▸ EXERCISE
Say how many lines in the entries hold the word "PCIe", and reply with that number only.

▸ AVAILABLE DATA
=== Begin Enclosure ===
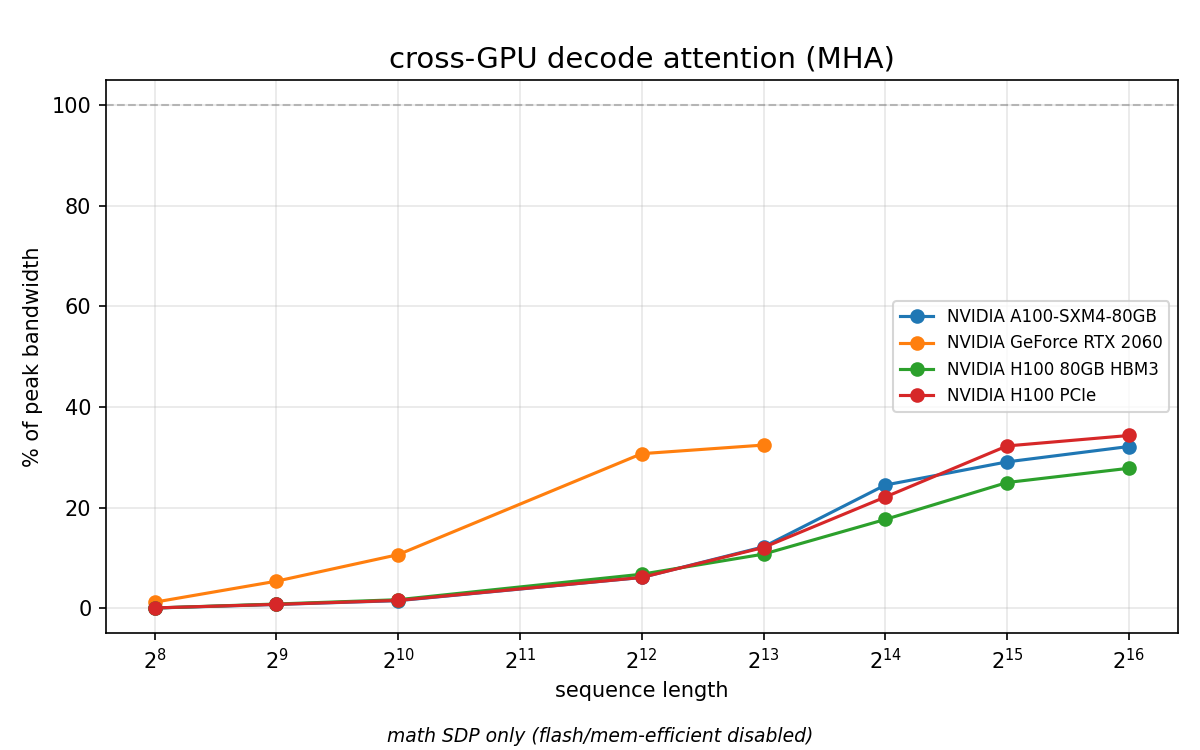
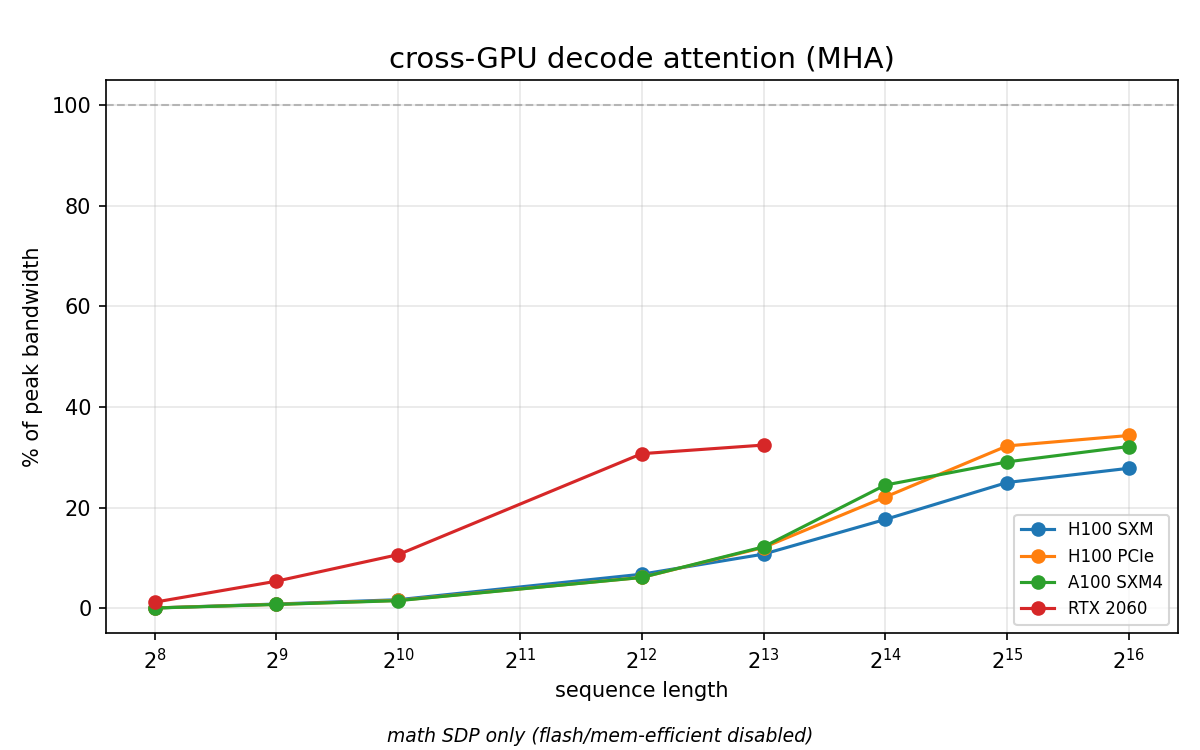
compare: clean up legend names and ordering

diff --git a/compare.py b/compare.py
@@ -28,12 +28,50 @@ PEAK_BW = [
 	("l4",               300),	# 192-bit GDDR6
 ]
 
+# Display names and legend order (top to bottom).
+# Matched against gpu column same as PEAK_BW.
+GPU_ORDER = [
+	("h100 80gb hbm3",	"H100 SXM"),
+	("h100 nvl",		"H100 NVL"),
+	("h100 pcie",		"H100 PCIe"),
+	("a100-sxm",		"A100 SXM4"),
+	("a100-pcie-80",	"A100 PCIe 80GB"),
+	("a100-pcie-40",	"A100 PCIe 40GB"),
+	("a100",		"A100"),
+	("a10g",		"A10G"),
+	("rtx 4090",		"RTX 4090"),
+	("rtx 4080",		"RTX 4080"),
+	("rtx 4070",		"RTX 4070"),
+	("rtx 3090",		"RTX 3090"),
+	("rtx 3080",		"RTX 3080"),
+	("rtx 3070",		"RTX 3070"),
+	("rtx 3060",		"RTX 3060"),
+	("rtx 2060",		"RTX 2060"),
+	("l40s",		"L40S"),
+	("l40",			"L40"),
+	("l4",			"L4"),
+]
+
 def match_peak(gpu_name):
 	low = gpu_name.lower()
 	for substr, bw in PEAK_BW:
 		if substr in low:
 			return bw
 	return None
+
+def display_name(gpu_name):
+	low = gpu_name.lower()
+	for substr, name in GPU_ORDER:
+		if substr in low:
+			return name
+	return gpu_name
+
+def gpu_sort_key(gpu_name):
+	low = gpu_name.lower()
+	for i, (substr, _) in enumerate(GPU_ORDER):
+		if substr in low:
+			return i
+	return len(GPU_ORDER)
 
 def load_csvs(pattern="results/*.csv"):
 	files = sorted(glob.glob(pattern))
@@ -64,20 +102,23 @@ def plot(gpus, outpath="results/compare.png"):
 	fig, axes = plt.subplots(1, 3, figsize=(15, 5))
 	colors = plt.rcParams["axes.prop_cycle"].by_key()["color"]
 
-	for ci, (gpu, rows) in enumerate(sorted(mha.items())):
+	ordered = sorted(mha.keys(), key=gpu_sort_key)
+	for ci, gpu in enumerate(ordered):
+		rows = mha[gpu]
 		xs = sorted(int(r["S"]) for r in rows)
 		by_s = {int(r["S"]): r for r in rows}
 		color = colors[ci % len(colors)]
 		peak = match_peak(gpu)
+		label = display_name(gpu)
 
 		ms = [float(by_s[s]["ms_tok"]) for s in xs]
 		bw = [float(by_s[s]["bw_gbs"]) for s in xs]
 
 		# panel 0: ms/tok
-		axes[0].plot(xs, ms, "o-", label=gpu, color=color)
+		axes[0].plot(xs, ms, "o-", label=label, color=color)
 
 		# panel 1: absolute bandwidth
-		axes[1].plot(xs, bw, "o-", label=gpu, color=color)
+		axes[1].plot(xs, bw, "o-", label=label, color=color)
 		if peak:
 			axes[1].axhline(peak, linestyle="--", color=color,
 					alpha=0.5, linewidth=1,
@@ -86,7 +127,7 @@ def plot(gpus, outpath="results/compare.png"):
 		# panel 2: % of peak bandwidth
 		if peak:
 			pct = [b / peak * 100 for b in bw]
-			axes[2].plot(xs, pct, "o-", label=gpu, color=color)
+			axes[2].plot(xs, pct, "o-", label=label, color=color)
 
 	# panel 2: 100% reference line
 	axes[2].axhline(100, linestyle="--", color="grey",
@@ -125,7 +166,9 @@ def plot_pct(gpus, outpath="results/compare-pct.png"):
 	fig, ax = plt.subplots(figsize=(8, 5))
 	colors = plt.rcParams["axes.prop_cycle"].by_key()["color"]
 
-	for ci, (gpu, rows) in enumerate(sorted(mha.items())):
+	ordered = sorted(mha.keys(), key=gpu_sort_key)
+	for ci, gpu in enumerate(ordered):
+		rows = mha[gpu]
 		xs = sorted(int(r["S"]) for r in rows)
 		by_s = {int(r["S"]): r for r in rows}
 		color = colors[ci % len(colors)]
@@ -134,7 +177,7 @@ def plot_pct(gpus, outpath="results/compare-pct.png"):
 			continue
 		bw = [float(by_s[s]["bw_gbs"]) for s in xs]
 		pct = [b / peak * 100 for b in bw]
-		ax.plot(xs, pct, "o-", label=gpu, color=color)
+		ax.plot(xs, pct, "o-", label=display_name(gpu), color=color)
 
 	ax.axhline(100, linestyle="--", color="grey",
 		   alpha=0.5, linewidth=1)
=== End Enclosure ===
▸ EXERCISE OUTPUT
3